Interview: Laura Veirs

Laura_Veirs_5-Photo_by_Alicia_J_Rose-400x600.jpgOn her forthcoming album Tumble Bee: Laura Veirs Sings Folk Songs for Children, Laura Veirs makes old folk songs sound new. It's a cliche, sure, but there is often a kernel of truth in a cliche. There is certainly truth in that one regarding Veirs' album, her first for families, on which she invigorates songs so that people who've never heard many of these songs might not necessarily think of them as "old folk songs." (And those of us who have many of these songs many times over can listen again with fresh ears.) I chatted briefly with Veirs recently (on her birthday, no less) about her musical memories, why she made the album, and what kinds of gifts a musician gets for a baby shower. Zooglobble: What are your earliest musical memories? Laura Veirs: I definitely remember Dad singing me to sleep. He plays very casually -- the piano, guitar, charango. By very casual, I mean almost "half-correct." It was nice not to have that pressure. I actually don't know how to read music, which, now that I'm a parent puts me in a bit of a dilemma. For me it'd be nice to play piano with my son and have him play along, but I'd prefer him to have the joy. Anyway, we listened to a lot of classical music and the stars of the day -- Olivia Newton-John, Gordon Lightfoot, Neil Young. It wasn't a big emphasis, more of a passing fancy. When did you start thinking about making this album? Before your son was born?

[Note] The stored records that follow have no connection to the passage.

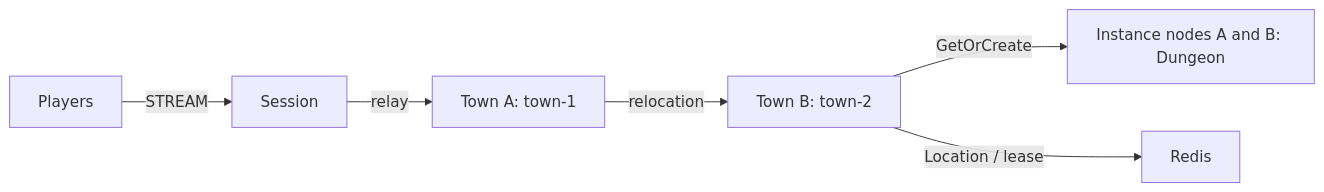
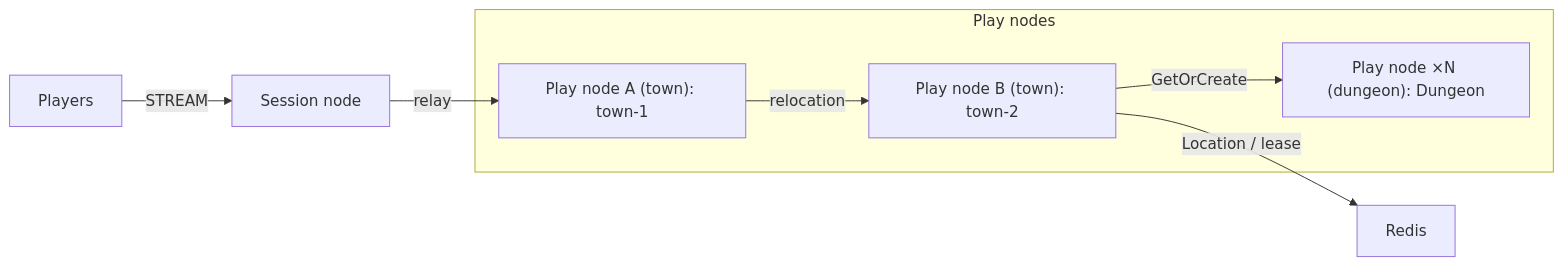
Before and after one commit to zlink-systems/zlink: the diagram in framework/languages/java/templates/kotlin/morpg-channel-town/my-game/README.md, drawn with Mermaid. The commit also changed other lines of this file and 223 other files, not shown here.

First line of the commit message:
docs(templates): 모든 템플릿의 노드 이름을 Session node · Play node · API node로 (#5350)

````diff
--- a/framework/languages/java/templates/kotlin/morpg-channel-town/my-game/README.md
+++ b/framework/languages/java/templates/kotlin/morpg-channel-town/my-game/README.md
@@ -5,8 +5,13 @@
 ```mermaid
 flowchart LR
-    players[Players] -->|STREAM| session[Session]
-    session -->|relay| townA[Town A: town-1]
-    townA -->|relocation| townB[Town B: town-2]
-    townB -->|GetOrCreate| instances[Instance nodes A and B: Dungeon]
+    subgraph playNodes["Play nodes"]
+      townA["Play node A (town): town-1"]
+      townB["Play node B (town): town-2"]
+      instances["Play node ×N (dungeon): Dungeon"]
+    end
+    players[Players] -->|STREAM| session["Session node"]
+    session -->|relay| townA
+    townA -->|relocation| townB
+    townB -->|GetOrCreate| instances
     townB -->|Location / lease| location[Redis]
 ```
````
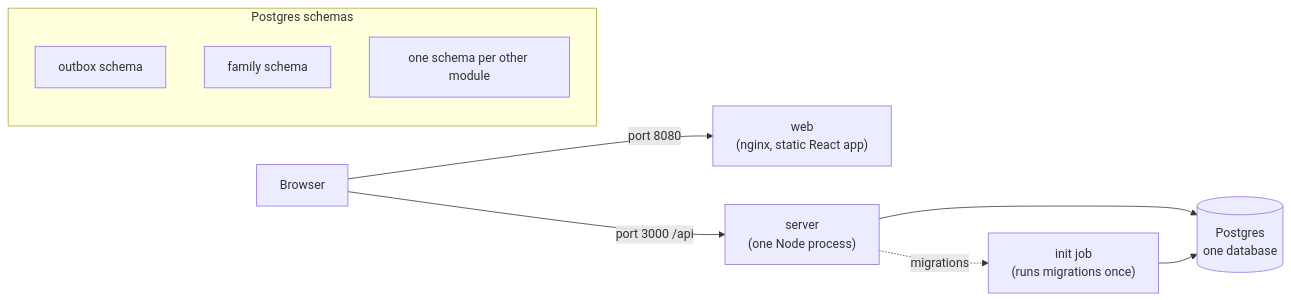
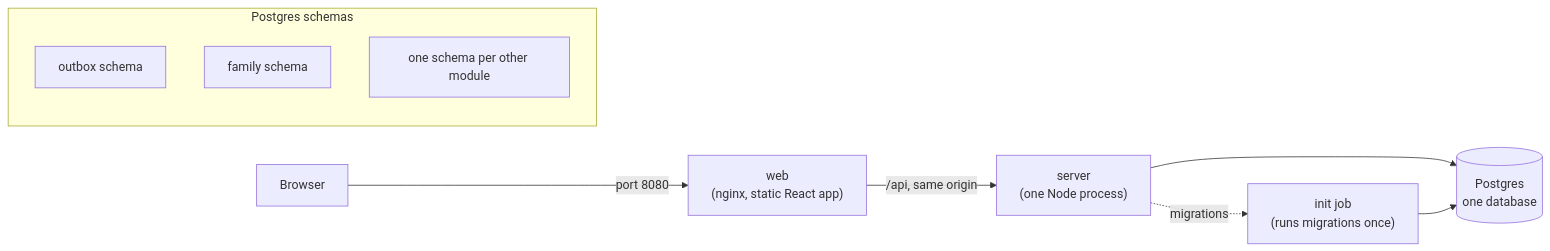
Before and after one commit to Wadowski/off-grid: the diagram in docs/architecture/overview.md, drawn with Mermaid. The commit also changed other lines of this file and 11 other files, not shown here.

First line of the commit message:
Web: serve the API under /api on the web origin (ADR 0043)

````diff
--- a/docs/architecture/overview.md
+++ b/docs/architecture/overview.md
@@ -17,13 +17,13 @@
 ```mermaid
 flowchart LR
   browser["Browser"] -->|"port 8080"| web["web<br/>(nginx, static React app)"]
-  browser -->|"port 3000 /api"| server["server<br/>(one Node process)"]
+  web -->|"/api, same origin"| server["server<br/>(one Node process)"]
   server --> db[("Postgres<br/>one database")]
   subgraph dbgroup["Postgres schemas"]
     outbox["outbox schema"]
     family["family schema"]
     others["one schema per other module"]
   end
   server -. "migrations" .-> migrate["init job<br/>(runs migrations once)"]
   migrate --> db
 ```
````
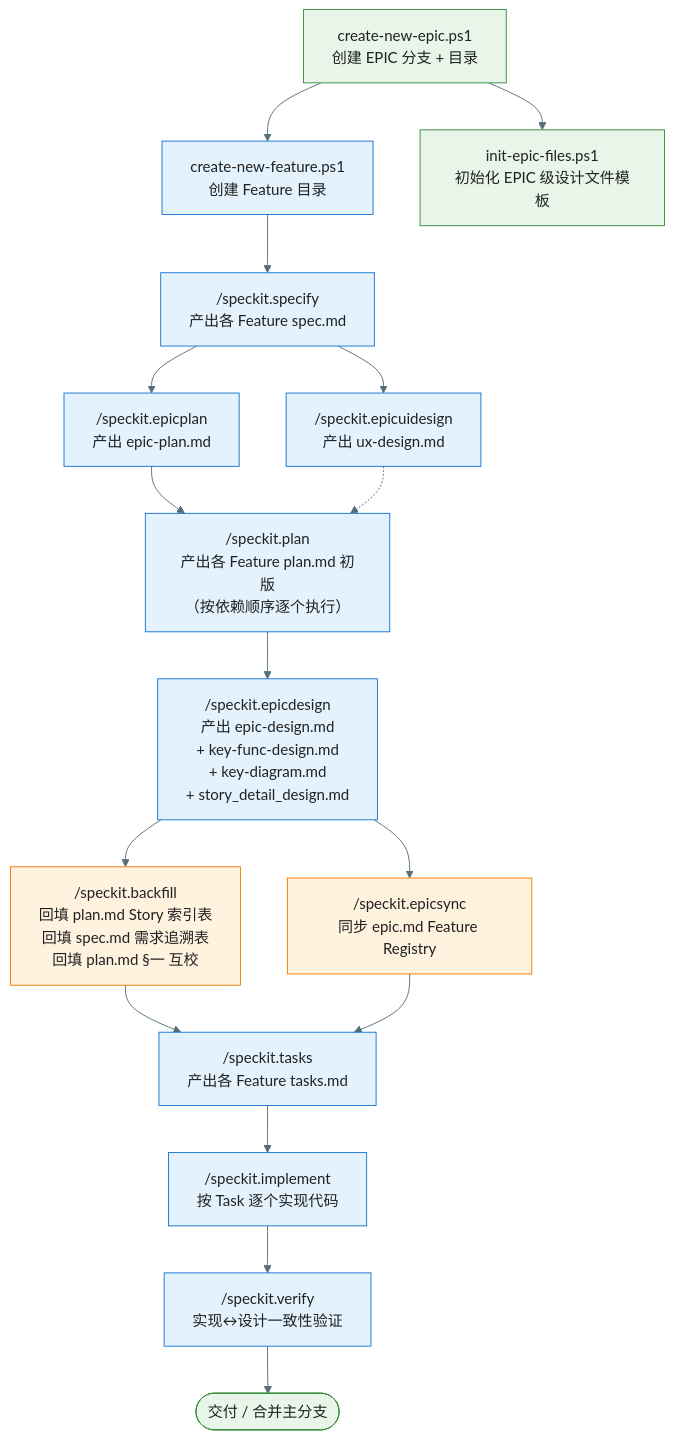
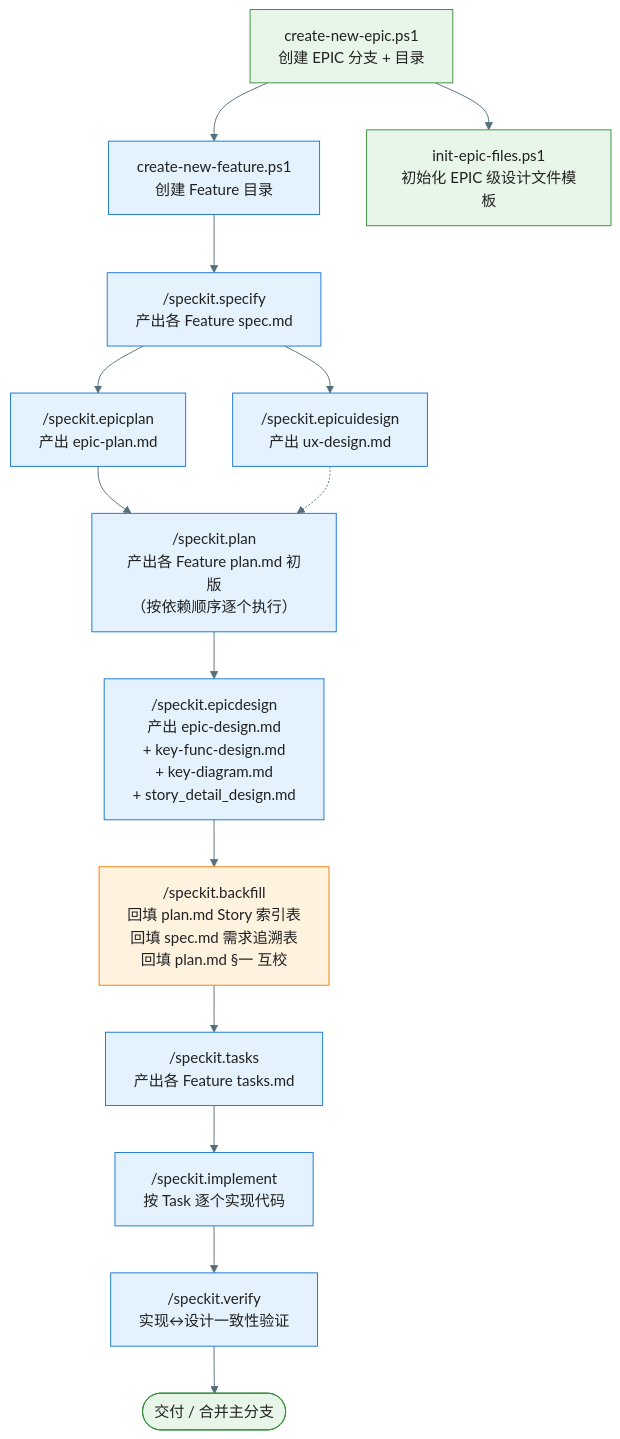
Before and after one commit to jackykarma/Verity: the third of 5 diagrams in .specify/workflow-overview.md, drawn with Mermaid. The commit also changed other lines of this file and 23 other files, not shown here.

First line of the commit message:
🔧 chore(speckit): 更新工作流、移除 epicsync、新增 PRD/需求规格技能与文档模板

````diff
--- a/.specify/workflow-overview.md
+++ b/.specify/workflow-overview.md
@@ -148,25 +148,22 @@
 ```mermaid
 %%{init: {'theme': 'base', 'themeVariables': { 'primaryColor': '#E3F2FD', 'primaryTextColor': '#212121', 'primaryBorderColor': '#1976D2', 'lineColor': '#546E7A'}}}%%
 flowchart TD
     Step1["create-new-epic.ps1<br/>创建 EPIC 分支 + 目录"] --> Step2["create-new-feature.ps1<br/>创建 Feature 目录"]
     Step1 --> Step1b["init-epic-files.ps1<br/>初始化 EPIC 级设计文件模板"]
     Step2 --> Step3["/speckit.specify<br/>产出各 Feature spec.md"]
     Step3 --> Step4["/speckit.epicplan<br/>产出 epic-plan.md"]
     Step3 --> Step5["/speckit.epicuidesign<br/>产出 ux-design.md"]
     Step4 --> Step6["/speckit.plan<br/>产出各 Feature plan.md 初版<br/>（按依赖顺序逐个执行）"]
     Step5 -.-> Step6
     Step6 --> Step7["/speckit.epicdesign<br/>产出 epic-design.md<br/>+ key-func-design.md<br/>+ key-diagram.md<br/>+ story_detail_design.md"]
     Step7 --> Step8["/speckit.backfill<br/>回填 plan.md Story 索引表<br/>回填 spec.md 需求追溯表<br/>回填 plan.md §一 互校"]
-    Step7 --> Step9["/speckit.epicsync<br/>同步 epic.md Feature Registry"]
-    Step8 --> Step10["/speckit.tasks<br/>产出各 Feature tasks.md"]
-    Step9 --> Step10
-    Step10 --> Step11["/speckit.implement<br/>按 Task 逐个实现代码"]
-    Step11 --> Step12["/speckit.verify<br/>实现↔设计一致性验证"]
-    Step12 --> Step13([交付 / 合并主分支])
+    Step8 --> Step9["/speckit.tasks<br/>产出各 Feature tasks.md"]
+    Step9 --> Step10["/speckit.implement<br/>按 Task 逐个实现代码"]
+    Step10 --> Step11["/speckit.verify<br/>实现↔设计一致性验证"]
+    Step11 --> Step12([交付 / 合并主分支])
 
     style Step1 fill:#E8F5E9,stroke:#388E3C
     style Step1b fill:#E8F5E9,stroke:#388E3C
-    style Step13 fill:#E8F5E9,stroke:#388E3C
+    style Step12 fill:#E8F5E9,stroke:#388E3C
     style Step8 fill:#FFF3E0,stroke:#F57C00
-    style Step9 fill:#FFF3E0,stroke:#F57C00
 ```
````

Share: Stream Laura Veirs' "Tumble Bee" on NPR

TumbleBee.jpgI think this is a first for NPR -- a children's music album streaming at their website. It's Laura Veirs' lovely album Tumble Bee, which is officially out next week. It's a half-hour of your time (and your kids' time) well-spent, maybe tomorrow or the rest of the week -- think of it as the antidote to the sugar rush they might just be on. Go here to stream the album. (By the way, go here to sign up via Facebook for a free download of the title track.)